→ Data
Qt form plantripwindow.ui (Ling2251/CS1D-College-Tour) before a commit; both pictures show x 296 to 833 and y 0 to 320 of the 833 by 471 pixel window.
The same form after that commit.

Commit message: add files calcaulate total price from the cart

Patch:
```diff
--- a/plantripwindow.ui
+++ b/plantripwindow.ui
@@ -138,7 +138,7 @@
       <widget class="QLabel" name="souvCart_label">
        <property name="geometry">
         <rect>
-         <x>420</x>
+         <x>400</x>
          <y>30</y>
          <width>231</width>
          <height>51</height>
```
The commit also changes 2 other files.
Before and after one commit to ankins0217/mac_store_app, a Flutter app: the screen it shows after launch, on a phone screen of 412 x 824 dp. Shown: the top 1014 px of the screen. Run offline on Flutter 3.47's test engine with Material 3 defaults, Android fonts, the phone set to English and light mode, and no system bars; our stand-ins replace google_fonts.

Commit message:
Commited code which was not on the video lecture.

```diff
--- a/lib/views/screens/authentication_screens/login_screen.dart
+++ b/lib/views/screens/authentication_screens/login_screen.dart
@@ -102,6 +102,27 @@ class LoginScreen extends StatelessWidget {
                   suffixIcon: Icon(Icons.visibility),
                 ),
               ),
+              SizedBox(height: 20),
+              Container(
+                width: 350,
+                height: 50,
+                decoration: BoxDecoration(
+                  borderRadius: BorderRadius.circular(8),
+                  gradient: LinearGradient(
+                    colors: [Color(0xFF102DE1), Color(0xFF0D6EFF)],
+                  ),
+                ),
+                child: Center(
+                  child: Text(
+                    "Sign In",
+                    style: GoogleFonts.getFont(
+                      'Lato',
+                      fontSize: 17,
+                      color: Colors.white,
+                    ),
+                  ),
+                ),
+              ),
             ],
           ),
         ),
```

→ Aim of the task
Going through the entries, return every line holding the word "plantripwindow".

→ Task output
Qt form plantripwindow.ui (Ling2251/CS1D-College-Tour) before a commit; both pictures show x 296 to 833 and y 0 to 320 of the 833 by 471 pixel window.
--- a/plantripwindow.ui
+++ b/plantripwindow.ui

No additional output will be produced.